Environmental and economic problems caused by the dense growth of these weeds include impairment of water-based recreation, navigation, flood control, water quality and fish and wildlife habitat.
Boaters should be conscientious when pulling their boats from recreational waters. You should inspect the boat and trailer, while still in the ramp area, and remove any suspected ANS and mud to eliminate the spread to other waters that may be visited.
Please consult with your state marine patrol and local marinas to identify non-indigenous species in your area. For more information on Impacts of Aquatic Non-indigenous Species, visit http://www.protectyourwaters.net/impacts.php
A couple of days ago we posted an article titled Top Ten Recreational Boating Tips. While the tips ALWAYS apply to promoting safe boating, parts of the statistics in the article were based on the latest available 2009 statistics from the USCG. It is my hope that the many of you who have been reading this blog for the past couple of years have heeded some of our advice in promoting boating safety by following safe boating practices.
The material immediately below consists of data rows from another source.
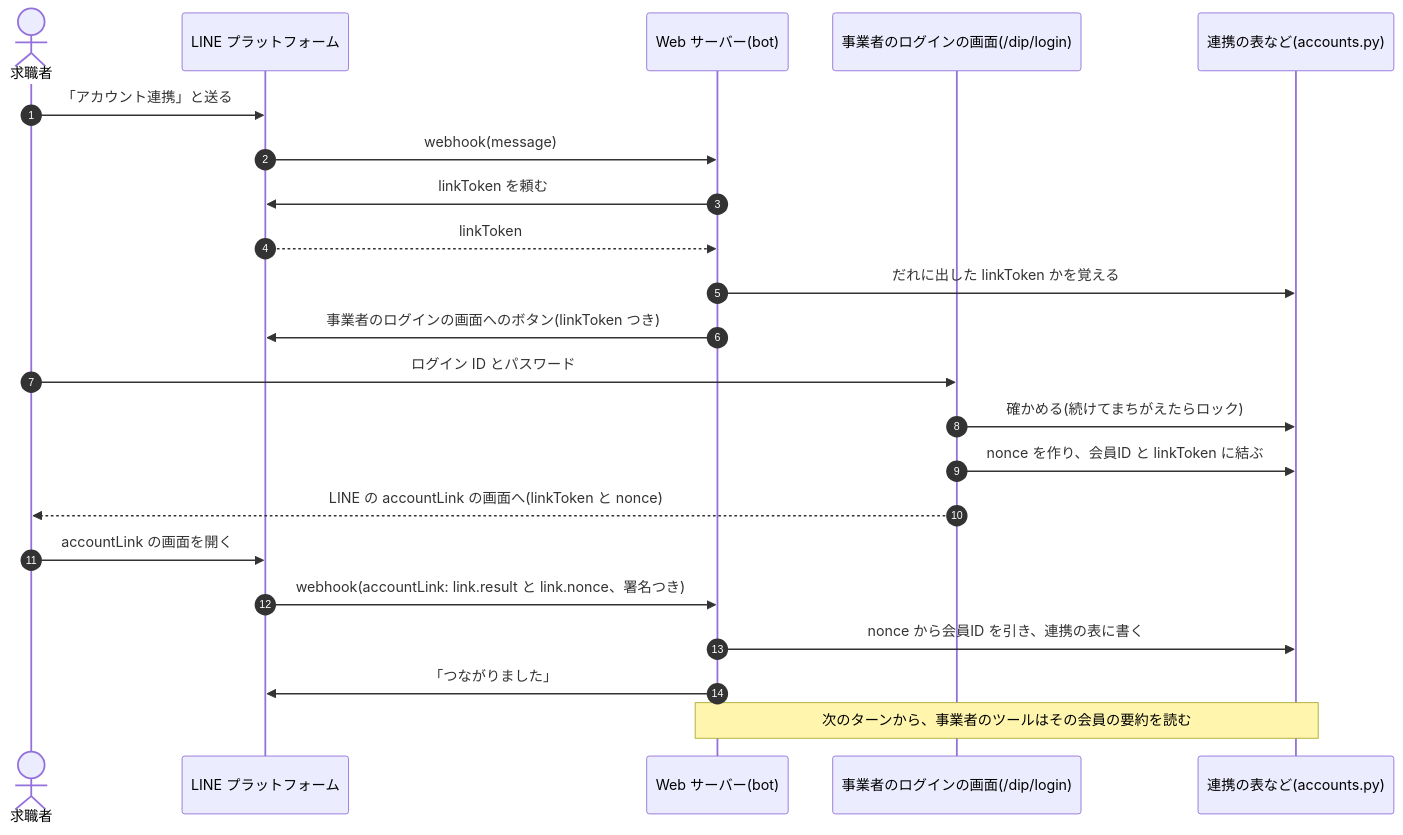
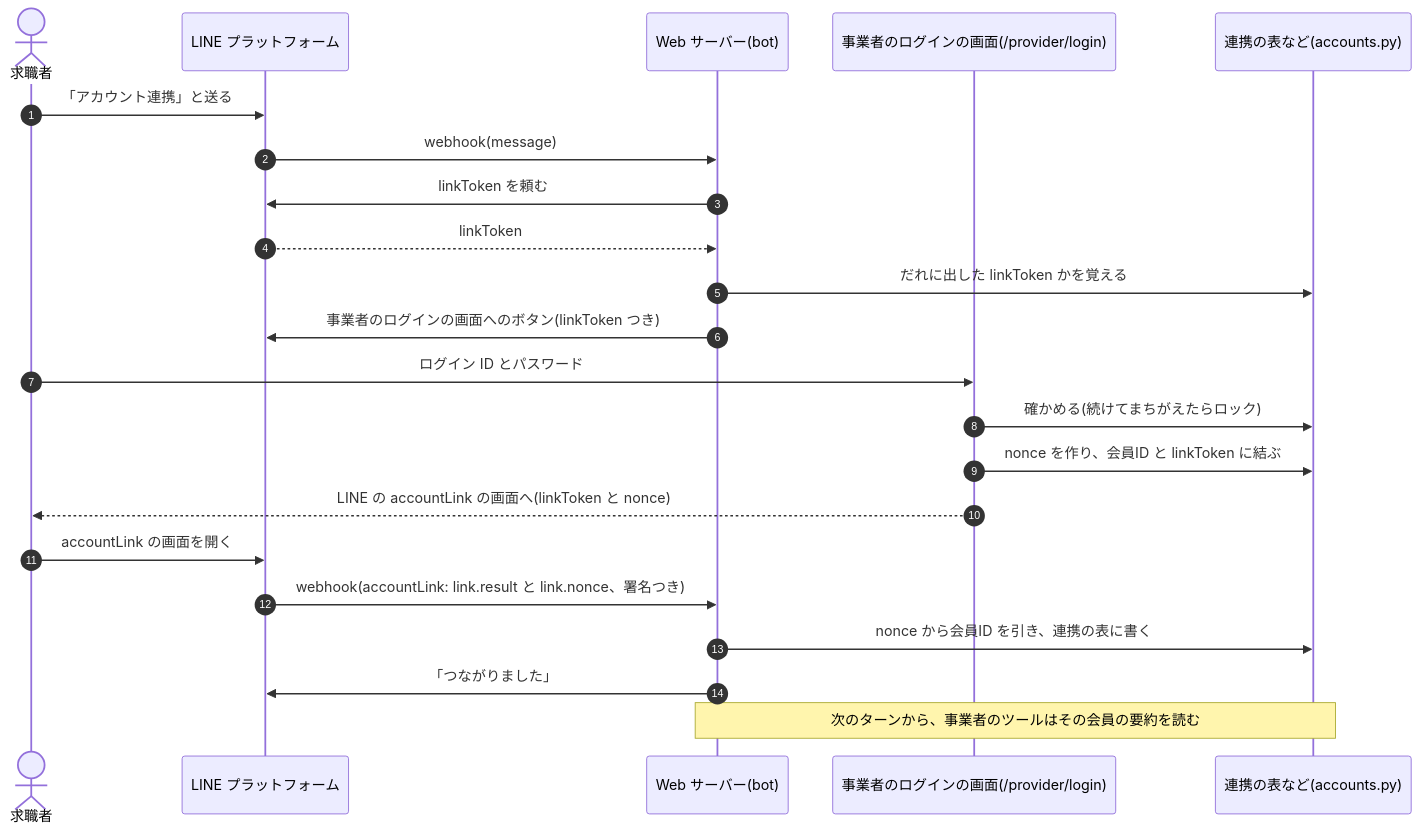
One commit to jyoka/aica changed diagram 13 of 15 in docs/architecture/hld.md. Above: the diagram before and after it, drawn with Mermaid. The commit also changed other lines of this file and 389 other files, not shown here.

````diff
--- a/docs/architecture/hld.md
+++ b/docs/architecture/hld.md
@@ -904,25 +905,25 @@
 ```mermaid
 sequenceDiagram
     autonumber
     actor U as 求職者
     participant L as LINE プラットフォーム
     participant B as Web サーバー(bot)
-    participant D as 事業者のログインの画面(/dip/login)
+    participant D as 事業者のログインの画面(/provider/login)
     participant A as 連携の表など(accounts.py)
 
     U->>L: 「アカウント連携」と送る
     L->>B: webhook(message)
     B->>L: linkToken を頼む
     L-->>B: linkToken
     B->>A: だれに出した linkToken かを覚える
     B->>L: 事業者のログインの画面へのボタン(linkToken つき)
     U->>D: ログイン ID とパスワード
     D->>A: 確かめる(続けてまちがえたらロック)
     D->>A: nonce を作り、会員ID と linkToken に結ぶ
     D-->>U: LINE の accountLink の画面へ(linkToken と nonce)
     U->>L: accountLink の画面を開く
     L->>B: webhook(accountLink: link.result と link.nonce、署名つき)
     B->>A: nonce から会員ID を引き、連携の表に書く
     B->>L: 「つながりました」
     Note over B,A: 次のターンから、事業者のツールはその会員の要約を読む
 ```
````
Could my hope have come true?
The U.S. Coast Guard announced last Wednesday, after I had published the above referenced article, its official 2010 recreational boating statistics and noted that total fatalities fell to a record low of 672.
The 2010 record is four fatalities less than the previous low in 2004, and is 26 deaths lower than the average number for the past 10 years. While the drop in fatalities is a positive sign, the Coast Guard cautions that the number still represents nearly two deaths per day and remains resolute in its commitment to preventing boating fatalities.
“We’re glad to see the numbers decline,” said Rear Adm. Kevin Cook, director of Prevention Policy for the U.S. Coast Guard. “I am optimistic that the number of deaths and injuries can continue to be reduced further because of the strong commitment to safe boating from our partners in the states, non-government advocacy groups, and the boating industry.”
Total reported accidents were 4,604 in 2010, down from 4,730 in 2009, while injuries totaled 3,153, down from 3,358. Property damage was estimated at $35 million.
The top five primary contributing factors in accidents continue to be:
- operator inattention,
- improper lookout,
- operator inexperience,
- excessive speed,
- and alcohol use.
Alcohol use was the leading contributing factor in fatal boating accidents, and it was listed as the leading factor in 19% of the deaths.
Statistics indicate a clear link between safety and boating education in that boaters who have taken a boating safety course are less likely to be involved in an accident. In addition, almost three-quarters of all fatal boating accident victims drowned; and of those, roughly 90 percent were reported as NOT wearing a life jacket.
“Tragically, so many of these deaths are needless and could have been prevented had boaters taken some simple steps such as taking a boating safety course, not drinking and boating, and always wearing a life jacket,” said Cook.
To view all the 2010 recreational boating safety statistics, go to http://www.uscgboating.org/statistics/accident_statistics.aspx.
For more information on boating responsibly and to complete a boating safety course, go to http://www.boatsafe.com.
To review the Top Ten Boating Tips, go to: